10 Reasons Not to Buy an Easter Bunny Rabbit PLEASE SHARE #easter #easterbunny
Did you know 4 out of 5 rabbits purchased as Easter presents will not live to see their first birthday? Unfortunately, those that do, generally live in less than optimal conditions or end up in shelters and euthanized. Each year, thousands of people purchase rabbits, as novelty gifts, but more often than not they end up with a living being they are not prepared to accommodate.
If you are considering buying a rabbit as an Easter gift, here are Ten Reasons NOT to Buy An Easter Bunny. Hi, welcome to Animal Facts. Let’s get started. But, before we do take a moment to like and subscribe for more fun, fauna facts.
10. Rabbits are not easy, starter pets. They need a lot of care, and it is best for them to live indoors. They can easily get too cold outside in the winter, or die from heat strokes in the summer. Be prepared to have a large cage that needs to be cleaned often in your house. They are also not wild animals and can not be released if not wanted. They will not survive on their own. There are rescue organizations online that can help rehome an unwanted bunny.
9. Baby rabbits grow up fast, too fast, and get a lot bigger than the bunny you bought. Some breeds can reach 30 pounds. By the time they are six months old, they are in their temperamental, hormonal teenage years. This is the point most rabbits end up in shelters. This hormonal behavior will pass after they are spayed or neutered, or when they reach 12 to 18 months. Rabbits taken to a shelter will most likely be euthanized. Please consider adopting an older rabbit, if you do decide to get one.
8. Rabbits need specialized vet care that is only provided by an exotic pet vet. Their health can deteriorate quickly if they get sick, and any sign of respiratory or stomach distress should always be treated as an emergency. Find a qualified vet before you buy.
7. Rabbits need to be spayed or neutered at a specialized clinic to protect their long-term health. Spaying or neutering should be done at 3 /12 to 4 months of age when the bunny reaches sexual maturity. This must be done by a specialist, as rabbits do not react well to anesthesia, and can easily die if the vet isn’t experienced with rabbits.
6. Most rabbits do not enjoy being cuddled or held. You must not force them. Also, if he struggles to escape, he can easily break his back. Instead, get on the floor with him and allow him to sniff you, jump on you and get to know you on his terms. It can take several months for a rabbit to bond with a person. Also, a rabbit that wants to play will often nip you to get your attention.
5. Rabbits are prey animals, and they react as such. If something scares or startles them, they will run and hide or bite. A rabbit does not understand that a screaming child chasing them is only wanting a cuddle. The rabbit fears for his life, and can actually die of a heart attack. For these reasons, we do not recommend rabbits to families with small children. Also, don’t expect your bunny and dog to be friends.
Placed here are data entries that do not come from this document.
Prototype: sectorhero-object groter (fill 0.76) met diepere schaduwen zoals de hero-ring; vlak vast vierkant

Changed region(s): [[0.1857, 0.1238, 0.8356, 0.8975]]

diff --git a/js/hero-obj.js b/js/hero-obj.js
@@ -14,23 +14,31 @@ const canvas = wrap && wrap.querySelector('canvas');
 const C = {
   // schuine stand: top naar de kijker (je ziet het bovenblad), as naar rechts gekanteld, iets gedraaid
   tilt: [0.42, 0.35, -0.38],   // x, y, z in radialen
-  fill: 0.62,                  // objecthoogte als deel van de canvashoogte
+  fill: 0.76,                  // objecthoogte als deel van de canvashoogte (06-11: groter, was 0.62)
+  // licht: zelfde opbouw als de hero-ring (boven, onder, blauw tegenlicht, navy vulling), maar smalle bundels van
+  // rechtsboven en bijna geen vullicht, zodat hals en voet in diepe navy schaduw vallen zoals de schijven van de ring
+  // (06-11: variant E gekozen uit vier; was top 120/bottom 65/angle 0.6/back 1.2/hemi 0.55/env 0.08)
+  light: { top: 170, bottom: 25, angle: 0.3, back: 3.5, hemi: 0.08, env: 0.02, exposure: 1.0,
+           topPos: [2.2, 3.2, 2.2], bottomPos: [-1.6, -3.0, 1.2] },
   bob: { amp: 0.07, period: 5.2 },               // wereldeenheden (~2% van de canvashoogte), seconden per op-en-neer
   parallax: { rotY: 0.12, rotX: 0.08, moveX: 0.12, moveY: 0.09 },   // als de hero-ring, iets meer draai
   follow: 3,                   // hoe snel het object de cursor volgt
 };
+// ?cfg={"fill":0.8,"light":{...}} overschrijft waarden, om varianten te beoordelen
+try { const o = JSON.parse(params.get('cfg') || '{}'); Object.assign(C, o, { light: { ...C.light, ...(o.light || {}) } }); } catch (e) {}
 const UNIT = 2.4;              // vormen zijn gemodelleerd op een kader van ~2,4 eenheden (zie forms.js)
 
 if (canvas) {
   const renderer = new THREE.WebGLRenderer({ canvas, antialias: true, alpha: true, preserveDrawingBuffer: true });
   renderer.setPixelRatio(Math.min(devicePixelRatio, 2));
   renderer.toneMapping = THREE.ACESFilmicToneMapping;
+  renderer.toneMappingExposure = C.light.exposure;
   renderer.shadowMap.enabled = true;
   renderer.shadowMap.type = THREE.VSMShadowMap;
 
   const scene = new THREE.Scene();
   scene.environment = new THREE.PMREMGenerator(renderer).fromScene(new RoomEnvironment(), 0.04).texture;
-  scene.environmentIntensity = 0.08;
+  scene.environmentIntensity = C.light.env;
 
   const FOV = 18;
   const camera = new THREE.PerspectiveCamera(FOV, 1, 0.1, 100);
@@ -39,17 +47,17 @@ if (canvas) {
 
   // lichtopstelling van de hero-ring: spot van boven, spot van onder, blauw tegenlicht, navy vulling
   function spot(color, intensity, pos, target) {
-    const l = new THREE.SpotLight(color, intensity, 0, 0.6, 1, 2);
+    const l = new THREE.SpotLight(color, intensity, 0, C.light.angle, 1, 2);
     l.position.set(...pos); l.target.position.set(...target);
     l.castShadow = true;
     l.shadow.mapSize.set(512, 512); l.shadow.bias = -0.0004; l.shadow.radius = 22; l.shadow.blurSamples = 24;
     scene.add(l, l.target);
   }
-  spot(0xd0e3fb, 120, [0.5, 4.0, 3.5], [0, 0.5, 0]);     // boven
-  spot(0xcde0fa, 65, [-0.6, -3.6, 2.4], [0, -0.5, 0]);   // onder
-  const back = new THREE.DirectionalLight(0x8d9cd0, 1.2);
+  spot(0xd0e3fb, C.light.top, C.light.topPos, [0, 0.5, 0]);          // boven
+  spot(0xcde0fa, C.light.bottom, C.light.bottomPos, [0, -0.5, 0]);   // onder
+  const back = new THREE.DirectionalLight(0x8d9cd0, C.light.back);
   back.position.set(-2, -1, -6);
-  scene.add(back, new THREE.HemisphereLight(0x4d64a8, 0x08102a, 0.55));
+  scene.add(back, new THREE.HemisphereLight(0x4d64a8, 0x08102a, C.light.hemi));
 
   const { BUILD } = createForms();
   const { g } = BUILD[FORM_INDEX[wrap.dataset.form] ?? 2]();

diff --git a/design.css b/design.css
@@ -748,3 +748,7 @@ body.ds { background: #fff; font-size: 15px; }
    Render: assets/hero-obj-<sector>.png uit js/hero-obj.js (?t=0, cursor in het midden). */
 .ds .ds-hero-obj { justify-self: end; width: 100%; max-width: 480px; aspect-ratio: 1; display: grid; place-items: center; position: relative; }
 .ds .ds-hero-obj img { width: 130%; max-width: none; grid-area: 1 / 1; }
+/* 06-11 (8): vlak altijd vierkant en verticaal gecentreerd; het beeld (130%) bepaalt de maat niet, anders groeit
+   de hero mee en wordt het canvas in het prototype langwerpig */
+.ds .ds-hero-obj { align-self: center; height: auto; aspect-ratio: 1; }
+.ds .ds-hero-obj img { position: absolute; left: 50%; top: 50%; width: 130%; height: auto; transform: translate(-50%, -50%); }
4. Rabbits have specialized diets and delicate digestive tracts. Pellets are not enough. They need fresh fruit and veggies and timothy or alfalfa hay, along with their high quality rabbit pellets. The type of hay they should get depends on their stage of development. You as a pet owner will need to become a bunny nnutritionist
3. Cages are not enough. Rabbits need to be out of their cages as much as possible, with a bare minimum of two hours a day. They require lots of exercise and stimulation. A rabbit that is left alone will suffer. They are very social animals, and can easily become depressed, and can develop arthritis from inactivity. Because they need to chew, all play should be closely supervised. They can also dig under fences to escape, so they should never be left outside unattended.
2. Rabbits can become destructive, i.e., chewing cords and doors, etc. They need chew toys, tunnels, boxes, etc, to help gnaw their teeth down. In the absence of this, to them the baseboards or the legs of your sofa work just fine. Their teeth continually grow, just like their nails, which are quite sharp.
1. Rabbits are incredibly smart, loving, and entertaining pets. They don’t give their trust like a puppy, you have to earn it. Once you do, you will have a great pet, but don’t think this is easy. It takes time and effort on your part. You cannot force a rabbit to love you. But once a rabbit does love you, you should have a loyal friend for ten years.
Only buy a rabbit if you think ten years is not enough time with such an amazing friend. If you aren’t sure, please just buy a stuffed rabbit, not a real one.
Well, there ya have it. Rabbits are amazingly cute critters, but as pets, they aren’t for everyone. Feel free to leave your comments below. Before ya go, take a moment to like and subscribe for more fun, fauna facts. And as always, catch ya next time.